Turner also points out that as Kath & Kim doesn't have long scenes or crucial links, ads won't interfere too much with its flow. "Anyway, I think everyone is so used to ads for any show. Whether it's a documentary or a quiz show, they automatically adjust and just keep in their mind what the story is," she says. "I don't really think it affects it but we'll see what the audience has to say. I guess there is a possible chance they'll lose track of our intricate storylines."

Turner and Riley laugh uproariously at such an idea but Kath & Kim is no simple program to make. It has been nearly three years since the third series was screened and nearly two years since the telemovie Da Kath and Kim Code aired, and the pressure to maintain their success is high. A US version of the show stalled earlier this year when the pilot was not selected for NBC's 2007-08 schedule. Last month, however, the network announced a new writer had been assigned to the project.

"We're executive producers and they have spent a lot of time consulting with us," Turner says. "They've got really good people working on it and they seem to have the right sensibility about it, so hopefully it'll be along the same lines but just an American version."

For the fourth series, viewers can expect a feast of guest appearances including Eric Bana, Kylie Kwong, Shane Warne (appearing as Sharon's love interest) and Little Britain's Matt Lucas.

"We just start from where we left off last time," Turner says. "Epponnee's growing up, Kim and Brett are still at the house, and Kath and Kel are very much in the swing of being a married couple. There are a lot of new cozzies, a lot of new looks. Oh, and we've also got quite a new design in the back garden - a shade cloth and a new Zen garden."
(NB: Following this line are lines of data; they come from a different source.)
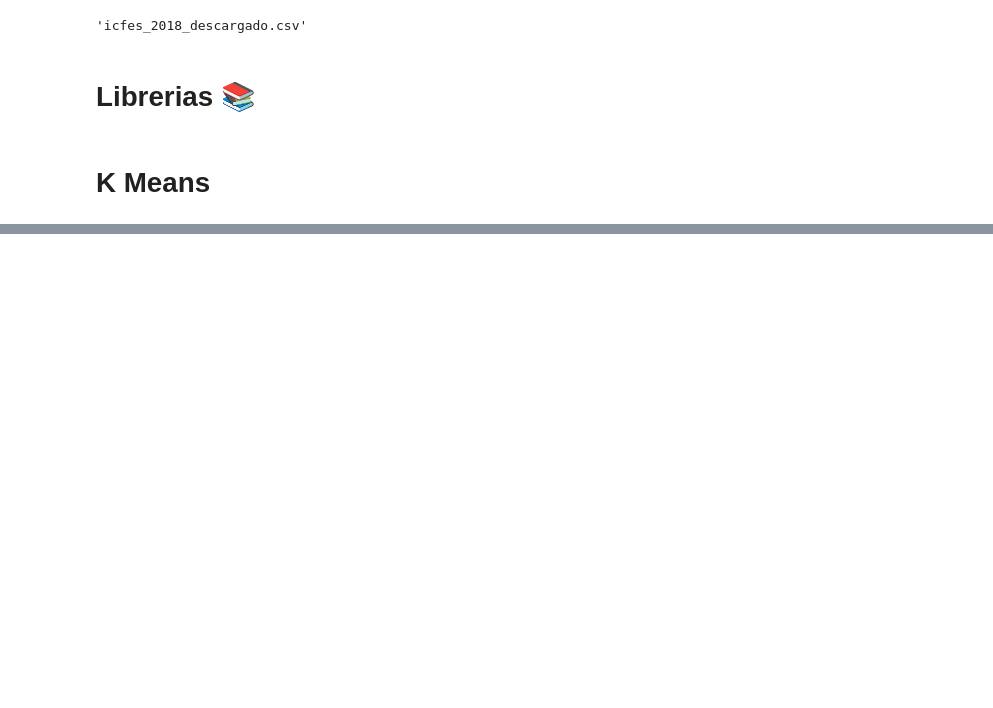
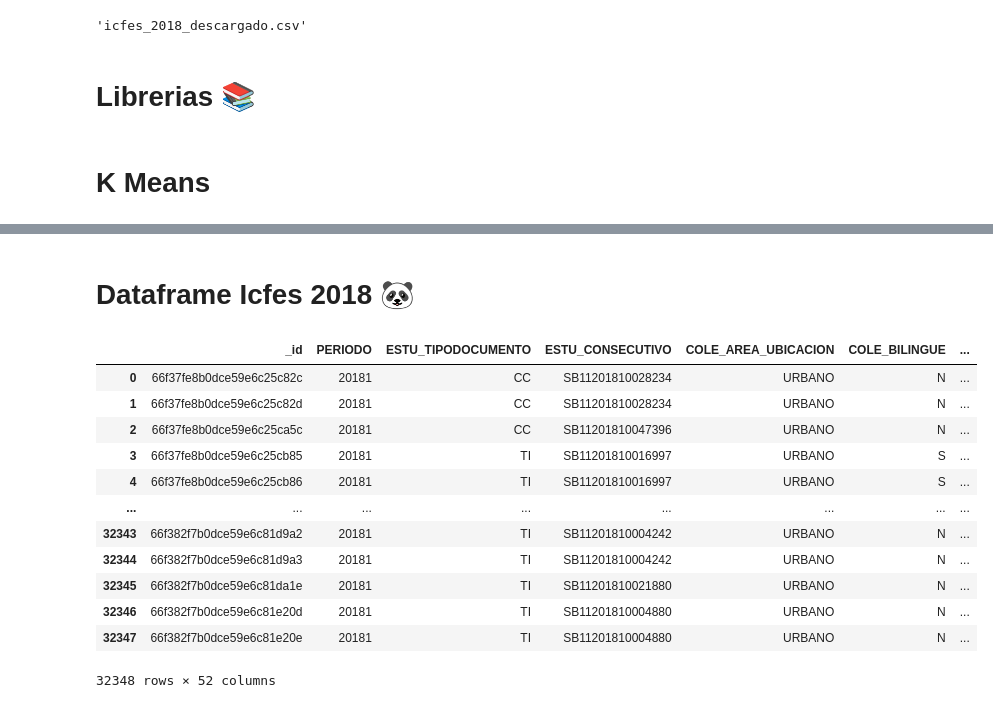
Before and after one commit to factordeveloper/K-means-Pobreza-Colombia-Hogares, a Jupyter notebook: K_means_icfes_2018_hogares.ipynb, the cells around one changed output, grey strips where cells are left out. Cells and saved outputs as stored; diff of their text form; code cells hidden in the pictures; blank space fills up the shorter version.

```diff
--- a/K_means_icfes_2018_hogares.ipynb
+++ b/K_means_icfes_2018_hogares.ipynb
@@ -105,0 +105,20 @@ plt.show()
+# %% [markdown]
+# Dataframe Icfes 2018 🐼
+# %%
+
+icfes = pd.read_csv('icfes_2018_descargado.csv')
+icfes
+# %% [output]
+|  | _id | PERIODO | ESTU_TIPODOCUMENTO | ESTU_CONSECUTIVO | COLE_AREA_UBICACION | COLE_BILINGUE | ... |
+| 0 | 66f37fe8b0dce59e6c25c82c | 20181 | CC | SB11201810028234 | URBANO | N | ... |
+| 1 | 66f37fe8b0dce59e6c25c82d | 20181 | CC | SB11201810028234 | URBANO | N | ... |
+| 2 | 66f37fe8b0dce59e6c25ca5c | 20181 | CC | SB11201810047396 | URBANO | N | ... |
+| 3 | 66f37fe8b0dce59e6c25cb85 | 20181 | TI | SB11201810016997 | URBANO | S | ... |
+| 4 | 66f37fe8b0dce59e6c25cb86 | 20181 | TI | SB11201810016997 | URBANO | S | ... |
+| ... | ... | ... | ... | ... | ... | ... | ... |
+| 32343 | 66f382f7b0dce59e6c81d9a2 | 20181 | TI | SB11201810004242 | URBANO | N | ... |
+| 32344 | 66f382f7b0dce59e6c81d9a3 | 20181 | TI | SB11201810004242 | URBANO | N | ... |
+| 32345 | 66f382f7b0dce59e6c81da1e | 20181 | TI | SB11201810021880 | URBANO | N | ... |
+| 32346 | 66f382f7b0dce59e6c81e20d | 20181 | TI | SB11201810004880 | URBANO | N | ... |
+| 32347 | 66f382f7b0dce59e6c81e20e | 20181 | TI | SB11201810004880 | URBANO | N | ... |
+32348 rows × 52 columns
```
Also changed, not shown: parts of 6 cells of this notebook.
Kath & Kim begins on Seven on Sunday at 7.30pm.

By Lenny Ann Low August 13, 2007 The Daily Telegraph